Finally, the linking of the CER registry with clinical registries that enable the study of impact could assist policymakers in refining knowledge of the factors associated with successful translation of CER results from different types of CER studies.
3. Support of projects that develop unbiased and efficient methods for formalization of CER results. At present, guidelines, performance measures, and clinical decision support tools are the primary approaches to formalizing CER evidence into clinical-practice recommendations and tools that can be used to disseminate CER results and CER-based practices. Methods for developing and refining these tools and assuring that they are unbiased are still a work in progress. Support for research and demonstration projects that develop and study new methods for formalization could lead to more effective, efficient, and unbiased tools.
Research on formalization might focus on methods for assuring transparency through the use of formal panel protocols, criteria development, explicit rating algorithms, and statistical methods for weighting the priority of evidence and the tools that are produced. Development of new HIT applications that could accelerate the use of these methods and reduce the cost of producing such tools could be a key priority.
4. Support of projects that enhance the utility of CER results by demonstrating and evaluating models for the use of decision aids by clinicians and patients. Effective clinical practice is built on effective clinical decisionmaking. Shared decisionmaking is inherently difficult to implement because of incomplete information and information asymmetries between professionals and patients. One of the major contributions of CER is the provision of information professionals and patients can use to arrive at optimal diagnostic and treatment decisions. But financial incentives, marketing, and prior beliefs complicate the task of introducing CER evidence.
Our results suggest that designing more-effective decision aids, training professionals to use them, and strategies for embedding them in routine practice have all proven challenging. Research and evaluation projects that lead to better decision aids and more effective use of them could increase the demand for and impact of CER.
5. Support of research into the ways in which CER evidence is used by integrated delivery systems. While a small number of experts from integrated delivery systems participated in our discussions, a more systematic assessment of the ways in which these organizations use CER evidence merits further study.
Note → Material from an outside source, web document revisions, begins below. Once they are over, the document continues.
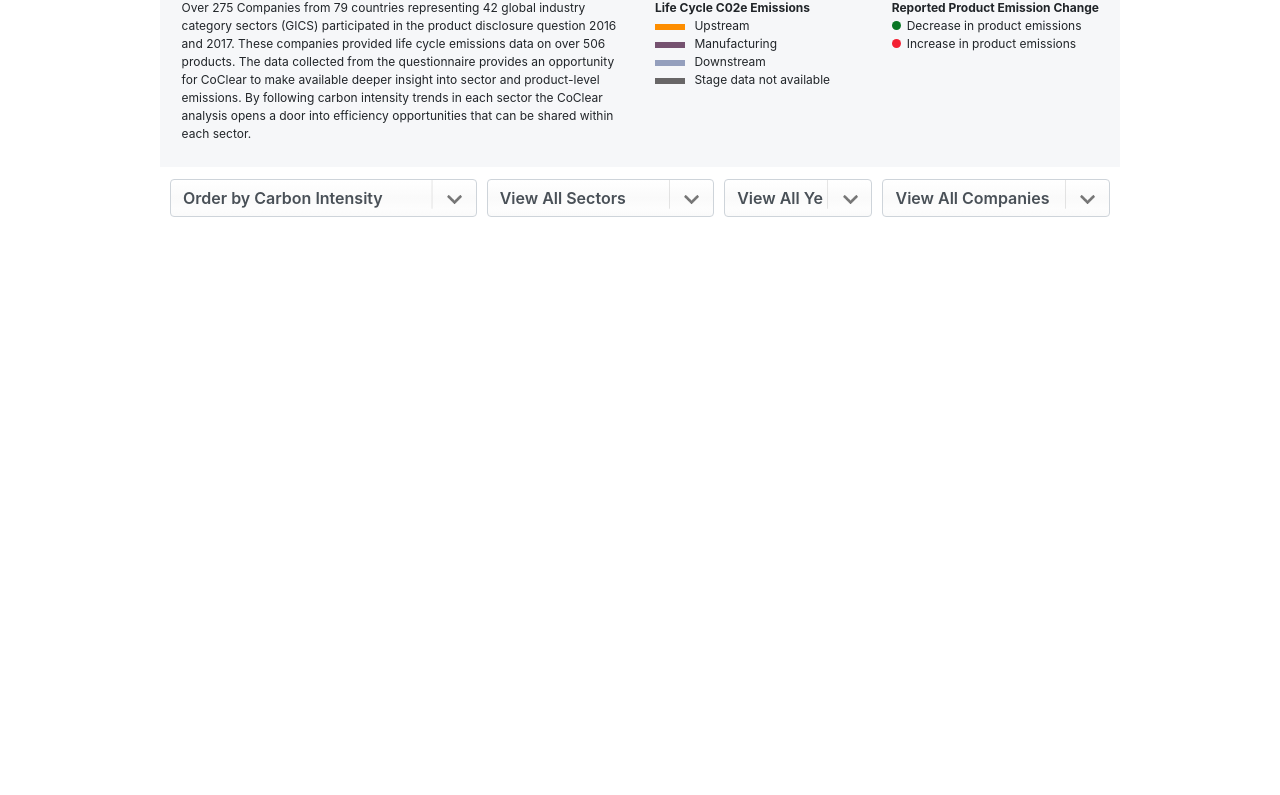
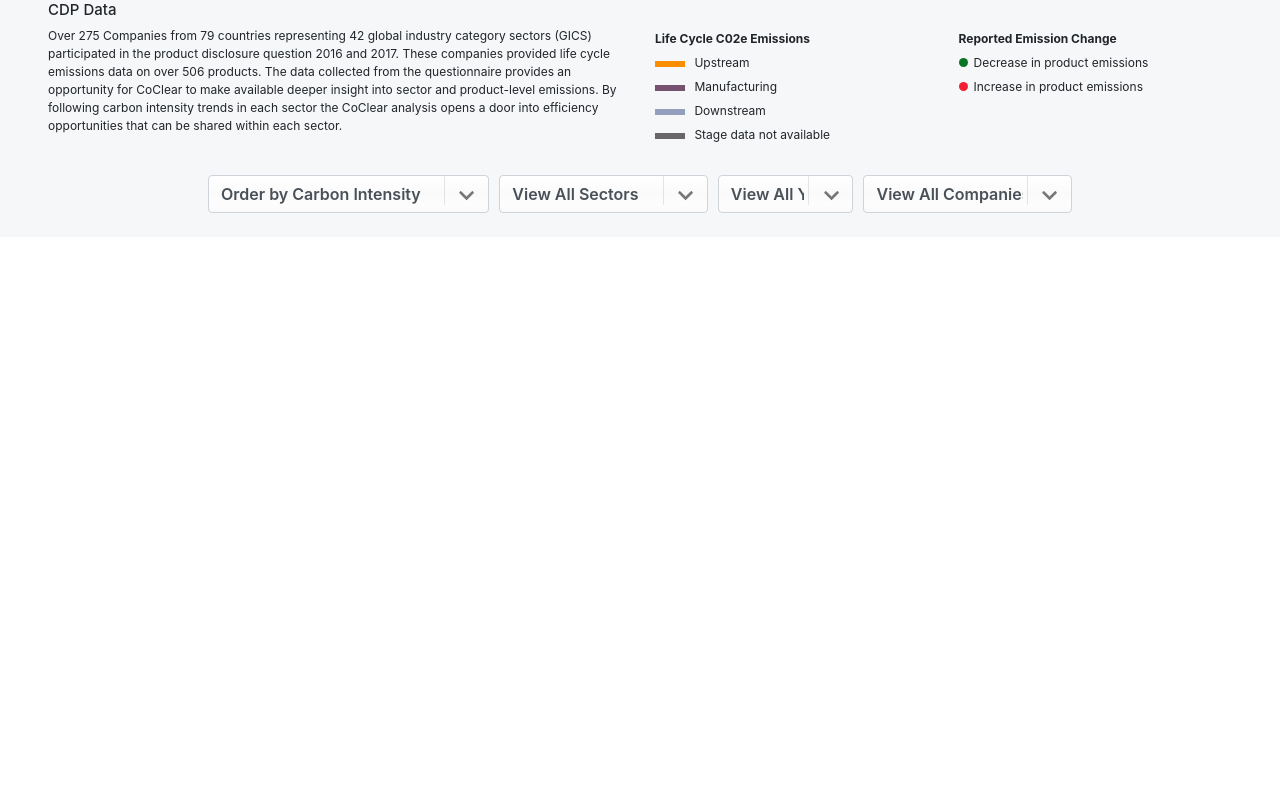
Before and after one commit to spry-group/coclear-cdp, a website with bundled scripts: page index-clear.html in a window 1280 px wide. Shown: the part 91-886 px from the top of the page. Built offline with nearby package versions, Linux system fonts and the light colour scheme; no server answers.

Commit message:
Setup basic widescreen layout

```diff
--- a/index-clear.html
+++ b/index-clear.html
@@ -1,47 +1,49 @@
 <html>
 <head>
-  <link rel="stylesheet" href="https://maxcdn.bootstrapcdn.com/bootstrap/4.0.0/css/bootstrap.min.css" integrity="sha384-Gn5384xqQ1aoWXA+058RXPxPg6fy4IWvTNh0E263XmFcJlSAwiGgFAW/dAiS6JXm" crossorigin="anonymous">
+  <!-- <link rel="stylesheet" href="https://maxcdn.bootstrapcdn.com/bootstrap/4.0.0/css/bootstrap.min.css" integrity="sha384-Gn5384xqQ1aoWXA+058RXPxPg6fy4IWvTNh0E263XmFcJlSAwiGgFAW/dAiS6JXm" crossorigin="anonymous"> -->
+  <link rel="stylesheet" href="css/bootstrap.min.css">
   <link href="https://fonts.googleapis.com/css?family=Merriweather|Open+Sans|Roboto" rel="stylesheet">
   <script src="https://cdnjs.cloudflare.com/ajax/libs/d3/4.13.0/d3.min.js" integrity="sha256-hYXbQJK4qdJiAeDVjjQ9G0D6A0xLnDQ4eJI9dkm7Fpk=" crossorigin="anonymous"></script>
   <script src="js/scale-radial.js"></script>
   <script src="js/chart.js"></script>
   <script src="js/filters.js"></script>
   <script src="js/index.js"></script>
-  <link href="css/style.css" rel="stylesheet">
+  <link rel="stylesheet" href="css/style.css" rel="stylesheet">
 </head>
 <body>
-  <div id="header">
-    <h1>Product Carbon Intensity & Life Cycle Emissions of <span id="productCount"></span> Products</h1>
+
+<div class="container-fluid d-xxl-flex">
+  <div class="row">
+    <div id="header" class="d-xxl-inline-flex col-12 col-xxl-2 col-xxxl-3 order-xxl-1">
+      <div class="row pt-3 pt-xxl-0 pl-xxxl-3 pr-xxxl-3">
+        <div class="col-12">
+          <h1>Carbon Intensity & Life Cycle Emissions</h1>
           <h4>CDP Data <span class="yearRange"></span></h4>
-    <div class="row">
-      <div class="col">
-        Over 275 Companies from 79 countries representing 42 global industry category sectors (GICS) participated in the product disclosure question 2016 and 2017.
+        </div>
+        <div class="col-6 col-xxl-12 pb-xxl-5">
+          Over 275 Companies from 79 countries representing 42 global industry category sectors (GICS) participated in the product disclosure question 2016 and 2017. <span id="productCount"></span>
           These companies provided life cycle emissions data on over 506 products. The data collected from the questionnaire provides an opportunity for CoClear
           to make available deeper insight into sector and product-level emissions. By following carbon intensity trends in each sector the CoClear analysis opens a
           door into efficiency opportunities that can be shared within each sector.
         </div>
-      <div class="col">
-        <div class="row">
-          <div class="col pr-0">
+        <div class="col-3 col-xxl-12 lists pb-xxl-3">
           <strong>Life Cycle C02e Emissions</strong>
           <div><span class="key key-upstream"></span> Upstream</div>
           <div><span class="key key-manufacturing"></span> Manufacturing</div>
           <div><span class="key key-downstream"></span> Downstream</div>
           <div><span class="key key-notAvailable"></span> Stage data not available</div>
         </div>
-          <div class="col pr-0">
-            <strong>Reported Product Emission Change</strong>
+        <div class="col-3 col-xxl-12 lists">
+          <strong>Reported Emission Change</strong>
           <div><span class="deltaCircle decrease"></span>Decrease in product emissions</div>
           <div><span class="deltaCircle increase"></span>Increase in product emissions</div>
         </div>
       </div>
     </div>
-    </div>
-  </div>
-  <div class="text-center container-fluid p-0">
+    <div class="d-xxl-inline-flex col-12 order-xxl-0 filterContainer">
       <form id="filters">
           <div class="form-row">
-          <div class="col-4">
+            <div class="col-4 col-xxl-3">
               <div class="select-wrapper">
                 <select id="select-sort" class="form-control ">
                   <option value="intensity">Order by Carbon Intensity</option>
@@ -57,7 +59,7 @@
                 </select>
               </div>
             </div>
-          <div class="col-2">
+            <div class="col-2 col-xxl-3">
               <div class="select-wrapper">
                 <select id="select-year" class="form-control">
                   <option value="all">View All Years</option>
@@ -73,18 +75,21 @@
             </div>
           </div>
       </form>
-    <svg id="chart" width="960" height="960" font-family="sans-serif" font-size="10"></svg>
     </div>
-  <div id="footer" class="mb-3">
-    <div class="logo mb-3"></div>
-    <div class="row">
-      <div class="col">CDP has partnered with CoClear to analyze the <span class="yearRange"></span> product life cycle data that was submitted as part of CDP’s Supply Chain Climate
+    <div class="d-xxl-inline-flex col-12 col-xxl-8 col-xxxl-6 order-xxl-2 text-center">
+      <svg id="chart" width="950" height="950" font-family="sans-serif" font-size="10"></svg>
+    </div>
+    <div id="footer" class="d-xxl-inline-flex col-12 col-xxl-2 col-xxxl-3 order-xxl-3 mb-3 mb-xxl-0">
+      <div class="row pl-xxxl-3 pr-xxxl-3">
+        <div class="col col-xxl-12 pb-xxl-5">CDP has partnered with CoClear to analyze the <span class="yearRange"></span> product life cycle data that was submitted as part of CDP’s Supply Chain Climate
           Change Information request. CoClear is a consultancy specializing in fast life cycle analysis and greenhouse gas efficiency opportunities across all
           stages of a production cycle. CoClear have applied rigorous analytical expertise to the collection of product data to look for emerging global life cycle
           trends in this unique data set.</div>
-      <div class="col">Lorem ipsum dolor sit amet, consectetur adipiscing elit. Quisque vitae diam efficitur, tristique nulla eu, efficitur justo. Mauris convallis
+        <div class="col col-xxl-12">Lorem ipsum dolor sit amet, consectetur adipiscing elit. Quisque vitae diam efficitur, tristique nulla eu, efficitur justo. Mauris convallis
           rutrum pulvinar. Fusce tempor purus tellus, eu ornare nunc efficitur ut. Nullam consectetur auctor nibh. Pellentesque luctus feugiat urna, vitae varius nisi
           tincidunt vitae. Sed porta odio a mauris mattis elementum at vitae odio. Vestibulum tristique varius blandit. Donec maximus mattis euismod. </div>
+      </div>
+    </div>
   </div>
 </div>
 <div id="tooltip" width="460" style="opacity: 0">
@@ -121,5 +126,6 @@
     </div>
   </div>
 </div>
+
 </body>
 </html>
--- a/scss/style.scss
+++ b/scss/style.scss
@@ -1,3 +1,4 @@
+@import "bootstrap.min.css";
 $light-grey: #CCCCCC;
 $mid-grey: #767676;
 $background-grey: #f6f7f9;
@@ -9,9 +10,23 @@ $increase: #f32033;
 $decrease: #097625;
 $max-width: 960px;
 
+// Add xxl breakpoint
+$grid-breakpoints: (
+  xs: 0,
+  sm: 576px,
+  md: 768px,
+  lg: 992px,
+  xl: 1200px,
+  xxl: 1700px
+);
+
+.d-flex.row {
+  margin: 0;
+}
+
 #header {
   width: $max-width;
-  margin: 0 auto 1em auto;
+  margin: 0 auto;
   font-size: 0.75em;
   padding: 2em 1.8em;
   background: $background-grey;
@@ -44,14 +59,35 @@ $max-width: 960px;
       background-color: $notAvailable;
     }
   }
+
+  .lists {
+    line-height: 2;
+  }
+}
+
+.filterContainer {
+  background: $background-grey;
+  padding: 1em 0 1.5em 0;
+
+  @media (min-width : 1600px) {
+    margin-bottom: 0;
+  }
 }
 
 #filters {
-  width: $max-width - 20;
-  margin: 0 auto 50px auto;
+  width: $max-width;
+  padding: 0 3em;
+  margin: 0 auto;
+
+  @media (min-width : 1600px) {
+    padding: 1em 0;
+    width: 1200px;
+  }
 }
 
 #chart {
+  margin: 2em auto 0 auto;
+
   .yAxis {
     pointer-events: none;
   }
@@ -70,6 +106,22 @@ $max-width: 960px;
     background-size: contain;
     width: 7rem;
     height: 3em;
+  }
+}
+
+#header, #footer {
+  padding: 3em 4em 1em 4em;
+
+  @media (min-width : 1600px) {
+    background: $background-grey;
+    max-height: 1200px;
+    padding: 0;
+    margin: 0;
+    > .row {
+      margin: 0 auto;
+      align-content: center;
+      width: auto;
+    }
   }
 }
 
```
Also changed, not shown: index.html (+1 -1 lines), css/bootstrap.min.css (added), css/style.css, 1 other file. Lines whose indentation alone changed are shown as unchanged.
Because integrated systems routinely evaluate evidence with the explicit goal of developing clinical-guidance tools, they may have unique perspectives on which CER topics are likely to have the greatest impact on clinical practice. In addition, lessons learned by integrated systems involving the translation of CER evidence into practice could provide insight into the development of policies that are useful outside of these systems. For example, we learned that integrated systems are more likely to have their own guideline-development processes, sophisticated HIT systems, and greater levels of patient trust—all of which are conducive to CER translation. Future studies might engage these organizations to elicit best practices in CER translation and evaluate which strategies may be transferrable to nonintegrated delivery settings.